ABOUT THIS TASK
Although the records contain pictures, the copy must not; reproduce everything else in them exactly.

GIVEN DATA
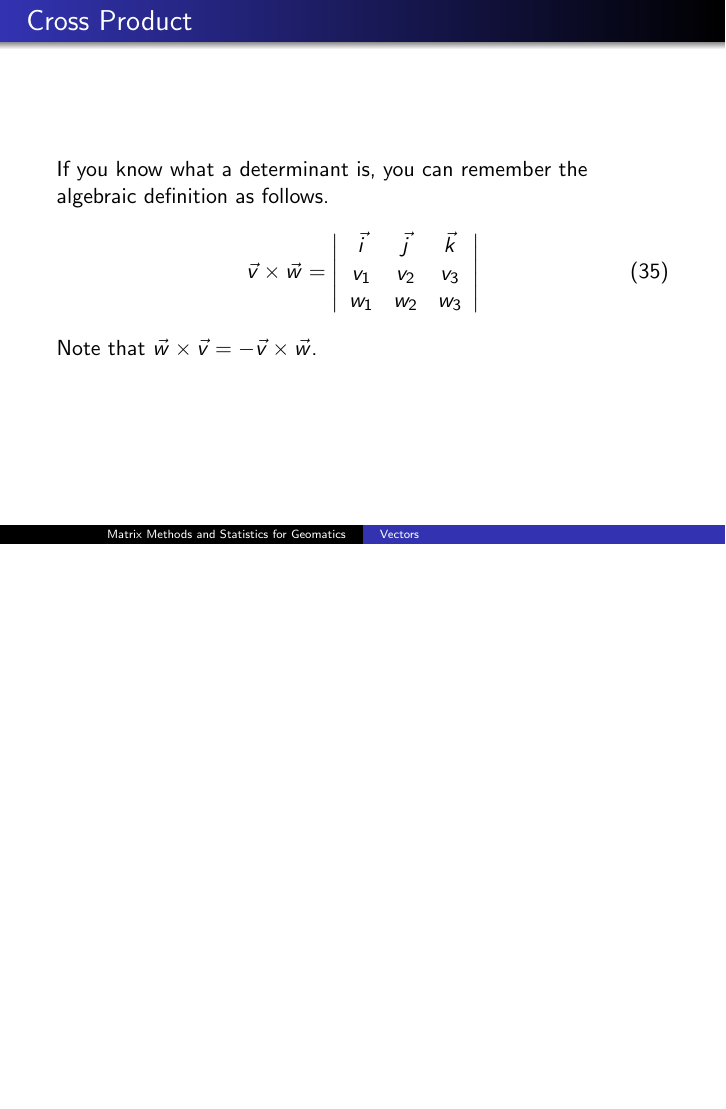
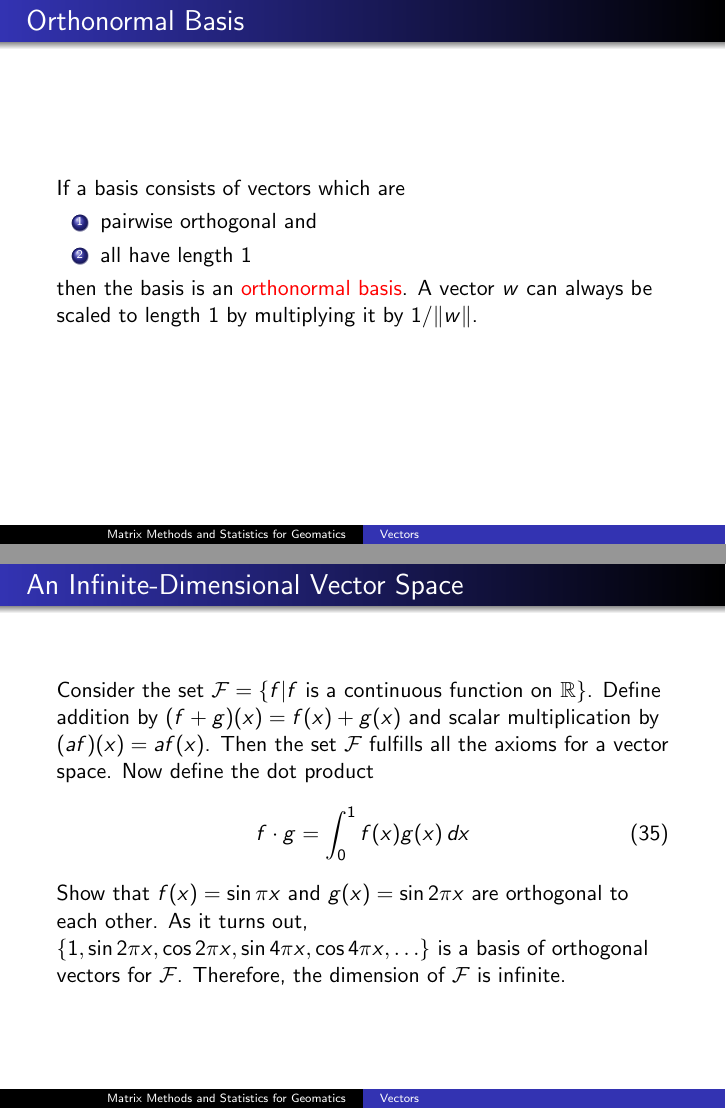
Before and after one commit to befu29aj/cocalc-4821, LaTeX slides (la-03-vectors.tex): page 26 of 33 before the commit and pages 25 and 26 of 35 after it, the two joined at a grey line, the shorter picture padded with empty space. Compiled offline with pdfLaTeX.

Commit message:
la-03-vectors.tex

```diff
--- a/la-03-vectors.tex
+++ b/la-03-vectors.tex
@@ -596,6 +596,35 @@ Therefore,
 \end{frame}
 
 \begin{frame}
+  \frametitle{Orthonormal Basis}
+  If a basis consists of vectors which are
+  \begin{enumerate}
+  \item pairwise orthogonal and
+  \item all have length 1
+  \end{enumerate}
+  then the basis is an \alert{orthonormal basis}. A vector $w$ can always
+  be scaled to length 1 by multiplying it by $1/\Vert{}w\Vert$.
+\end{frame}
+
+\begin{frame}
+  \frametitle{An Infinite-Dimensional Vector Space}
+  Consider the set $\mathcal{F}=\{f|f\mbox{ is a continuous function
+    on }\mathbb{R}\}$. Define addition by $(f+g)(x)=f(x)+g(x)$ and
+  scalar multiplication by $(af)(x)=af(x)$. Then the set $\mathcal{F}$
+  fulfills all the axioms for a vector space. Now define the dot
+  product
+  \begin{equation}
+    \label{eq:ivaichoh}
+    f\cdot{}g=\int_{0}^{1}f(x)g(x)\,dx
+  \end{equation}
+Show that $f(x)=\sin\pi{}x$ and $g(x)=\sin{}2\pi{}x$ are orthogonal to
+each other. As it turns out,
+$\{1,\sin{}2\pi{}x,\cos{}2\pi{}x,\sin{}4\pi{}x,\cos{}4\pi{}x,{\ldots}\}$
+is a basis of orthogonal vectors for $\mathcal{F}$. Therefore, the
+dimension of $\mathcal{F}$ is infinite.
+\end{frame}
+
+\begin{frame}
   \frametitle{Cross Product}
   \begin{figure}[h]
     \includegraphics[scale=0.32]{./diagrams/crossproduct.png}
```
Also changed, not shown: 1 other file.
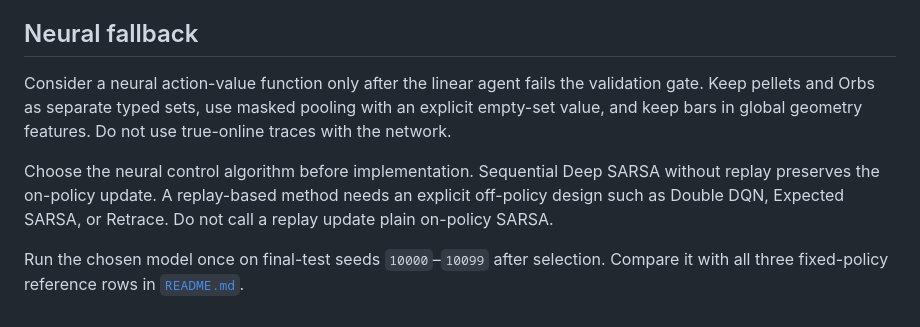
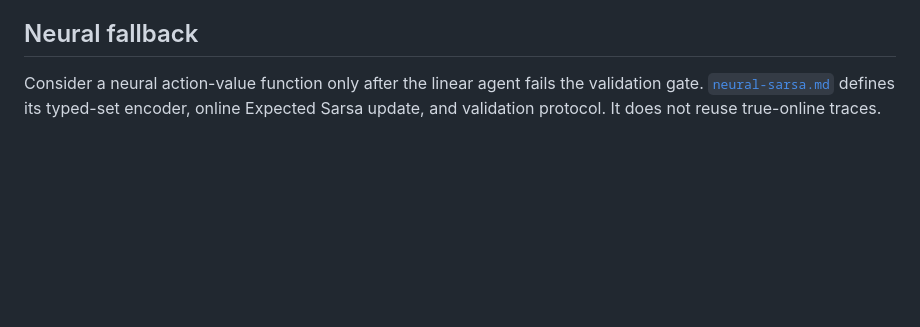
Before and after one commit to killvung/reinforcement-learning-orbit-chaser, a Markdown page: rl/sarsa.md, the part around the change. Rendered like a GitHub page; blank space fills up the shorter version.

```diff
--- a/rl/sarsa.md
+++ b/rl/sarsa.md
@@ -121,15 +121,6 @@ and return as secondary checks.
 ## Neural fallback
 
 Consider a neural action-value function only after the linear agent fails the
-validation gate. Keep pellets and Orbs as separate typed sets, use masked
-pooling with an explicit empty-set value, and keep bars in global geometry
-features. Do not use true-online traces with the network.
-
-Choose the neural control algorithm before implementation. Sequential Deep
-SARSA without replay preserves the on-policy update. A replay-based method
-needs an explicit off-policy design such as Double DQN, Expected SARSA, or
-Retrace. Do not call a replay update plain on-policy SARSA.
-
-Run the chosen model once on final-test seeds `10000`–`10099` after selection.
-Compare it with all three fixed-policy reference rows in
-[`README.md`](README.md).
+validation gate. [`neural-sarsa.md`](neural-sarsa.md) defines its typed-set
+encoder, online Expected Sarsa update, and validation protocol. It does not
+reuse true-online traces.
```
Also changed, not shown: rl/README.md (+4 -3 lines), rl/neural-sarsa.md (added, +117 -0 lines).
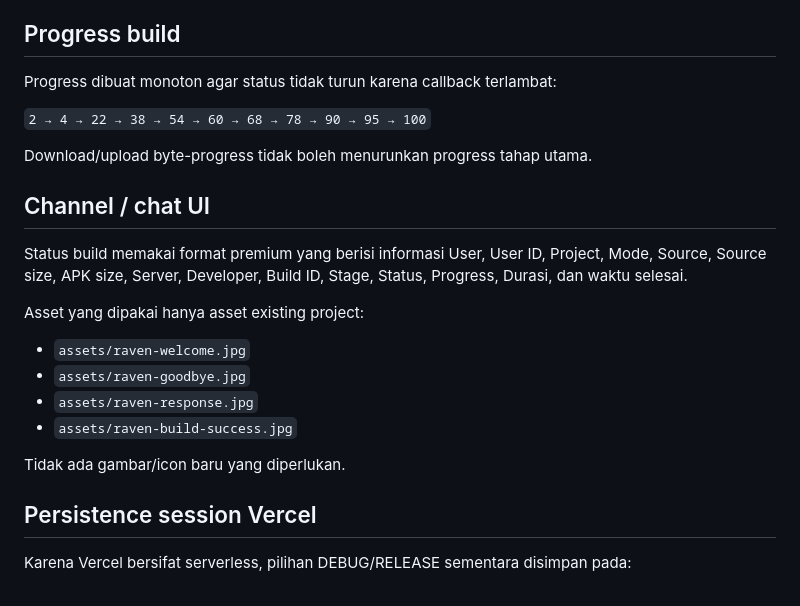
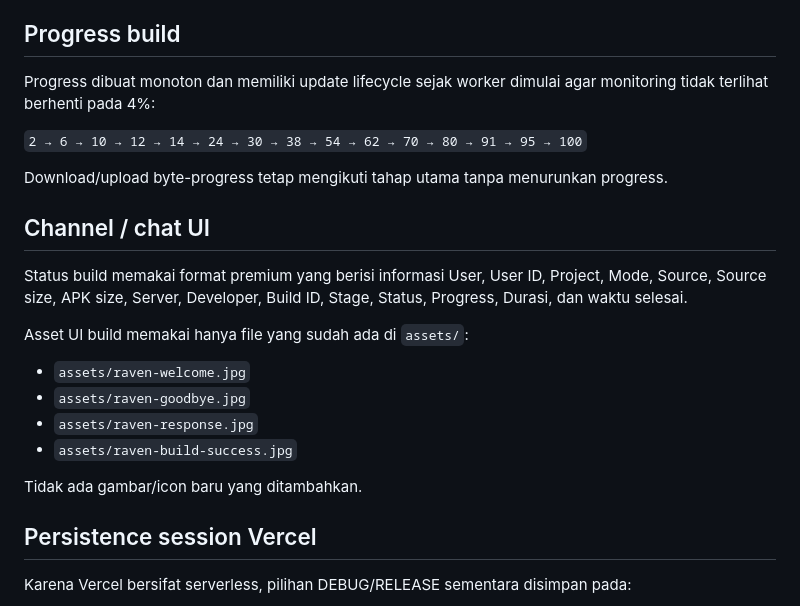
Before and after one commit to ravenzy12345678/Cloud-Logic-RavenZy, a Markdown page: README.md, the part around the change. GitHub-like rendering.

Commit message:
Revise progress and asset sections in README
Update README to clarify progress updates and asset usage.

```diff
--- a/README.md
+++ b/README.md
@@ -63,24 +63,24 @@ Workflow memeriksa:
 
 ## Progress build
 
-Progress dibuat monoton agar status tidak turun karena callback terlambat:
+Progress dibuat monoton dan memiliki update lifecycle sejak worker dimulai agar monitoring tidak terlihat berhenti pada 4%:
 
-`2 → 4 → 22 → 38 → 54 → 60 → 68 → 78 → 90 → 95 → 100`
+`2 → 6 → 10 → 12 → 14 → 24 → 30 → 38 → 54 → 62 → 70 → 80 → 91 → 95 → 100`
 
-Download/upload byte-progress tidak boleh menurunkan progress tahap utama.
+Download/upload byte-progress tetap mengikuti tahap utama tanpa menurunkan progress.
 
 ## Channel / chat UI
 
 Status build memakai format premium yang berisi informasi User, User ID, Project, Mode, Source, Source size, APK size, Server, Developer, Build ID, Stage, Status, Progress, Durasi, dan waktu selesai.
 
-Asset yang dipakai hanya asset existing project:
+Asset UI build memakai hanya file yang sudah ada di `assets/`:
 
 - `assets/raven-welcome.jpg`
 - `assets/raven-goodbye.jpg`
 - `assets/raven-response.jpg`
 - `assets/raven-build-success.jpg`
 
-Tidak ada gambar/icon baru yang diperlukan.
+Tidak ada gambar/icon baru yang ditambahkan.
 
 ## Persistence session Vercel
 
```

ANSWER
Before and after one commit to befu29aj/cocalc-4821, LaTeX slides (la-03-vectors.tex): page 26 of 33 before the commit and pages 25 and 26 of 35 after it, the two joined at a grey line, the shorter picture padded with empty space. Compiled offline with pdfLaTeX.

Commit message:
la-03-vectors.tex

```diff
--- a/la-03-vectors.tex
+++ b/la-03-vectors.tex
@@ -596,6 +596,35 @@ Therefore,
 \end{frame}
 
 \begin{frame}
+  \frametitle{Orthonormal Basis}
+  If a basis consists of vectors which are
+  \begin{enumerate}
+  \item pairwise orthogonal and
+  \item all have length 1
+  \end{enumerate}
+  then the basis is an \alert{orthonormal basis}. A vector $w$ can always
+  be scaled to length 1 by multiplying it by $1/\Vert{}w\Vert$.
+\end{frame}
+
+\begin{frame}
+  \frametitle{An Infinite-Dimensional Vector Space}
+  Consider the set $\mathcal{F}=\{f|f\mbox{ is a continuous function
+    on }\mathbb{R}\}$. Define addition by $(f+g)(x)=f(x)+g(x)$ and
+  scalar multiplication by $(af)(x)=af(x)$. Then the set $\mathcal{F}$
+  fulfills all the axioms for a vector space. Now define the dot
+  product
+  \begin{equation}
+    \label{eq:ivaichoh}
+    f\cdot{}g=\int_{0}^{1}f(x)g(x)\,dx
+  \end{equation}
+Show that $f(x)=\sin\pi{}x$ and $g(x)=\sin{}2\pi{}x$ are orthogonal to
+each other. As it turns out,
+$\{1,\sin{}2\pi{}x,\cos{}2\pi{}x,\sin{}4\pi{}x,\cos{}4\pi{}x,{\ldots}\}$
+is a basis of orthogonal vectors for $\mathcal{F}$. Therefore, the
+dimension of $\mathcal{F}$ is infinite.
+\end{frame}
+
+\begin{frame}
   \frametitle{Cross Product}
   \begin{figure}[h]
     \includegraphics[scale=0.32]{./diagrams/crossproduct.png}
```
Also changed, not shown: 1 other file.
Before and after one commit to killvung/reinforcement-learning-orbit-chaser, a Markdown page: rl/sarsa.md, the part around the change. Rendered like a GitHub page; blank space fills up the shorter version.

```diff
--- a/rl/sarsa.md
+++ b/rl/sarsa.md
@@ -121,15 +121,6 @@ and return as secondary checks.
 ## Neural fallback
 
 Consider a neural action-value function only after the linear agent fails the
-validation gate. Keep pellets and Orbs as separate typed sets, use masked
-pooling with an explicit empty-set value, and keep bars in global geometry
-features. Do not use true-online traces with the network.
-
-Choose the neural control algorithm before implementation. Sequential Deep
-SARSA without replay preserves the on-policy update. A replay-based method
-needs an explicit off-policy design such as Double DQN, Expected SARSA, or
-Retrace. Do not call a replay update plain on-policy SARSA.
-
-Run the chosen model once on final-test seeds `10000`–`10099` after selection.
-Compare it with all three fixed-policy reference rows in
-[`README.md`](README.md).
+validation gate. [`neural-sarsa.md`](neural-sarsa.md) defines its typed-set
+encoder, online Expected Sarsa update, and validation protocol. It does not
+reuse true-online traces.
```
Also changed, not shown: rl/README.md (+4 -3 lines), rl/neural-sarsa.md (added, +117 -0 lines).
Before and after one commit to ravenzy12345678/Cloud-Logic-RavenZy, a Markdown page: README.md, the part around the change. GitHub-like rendering.

Commit message:
Revise progress and asset sections in README
Update README to clarify progress updates and asset usage.

```diff
--- a/README.md
+++ b/README.md
@@ -63,24 +63,24 @@ Workflow memeriksa:
 
 ## Progress build
 
-Progress dibuat monoton agar status tidak turun karena callback terlambat:
+Progress dibuat monoton dan memiliki update lifecycle sejak worker dimulai agar monitoring tidak terlihat berhenti pada 4%:
 
-`2 → 4 → 22 → 38 → 54 → 60 → 68 → 78 → 90 → 95 → 100`
+`2 → 6 → 10 → 12 → 14 → 24 → 30 → 38 → 54 → 62 → 70 → 80 → 91 → 95 → 100`
 
-Download/upload byte-progress tidak boleh menurunkan progress tahap utama.
+Download/upload byte-progress tetap mengikuti tahap utama tanpa menurunkan progress.
 
 ## Channel / chat UI
 
 Status build memakai format premium yang berisi informasi User, User ID, Project, Mode, Source, Source size, APK size, Server, Developer, Build ID, Stage, Status, Progress, Durasi, dan waktu selesai.
 
-Asset yang dipakai hanya asset existing project:
+Asset UI build memakai hanya file yang sudah ada di `assets/`:
 
 - `assets/raven-welcome.jpg`
 - `assets/raven-goodbye.jpg`
 - `assets/raven-response.jpg`
 - `assets/raven-build-success.jpg`
 
-Tidak ada gambar/icon baru yang diperlukan.
+Tidak ada gambar/icon baru yang ditambahkan.
 
 ## Persistence session Vercel
 
```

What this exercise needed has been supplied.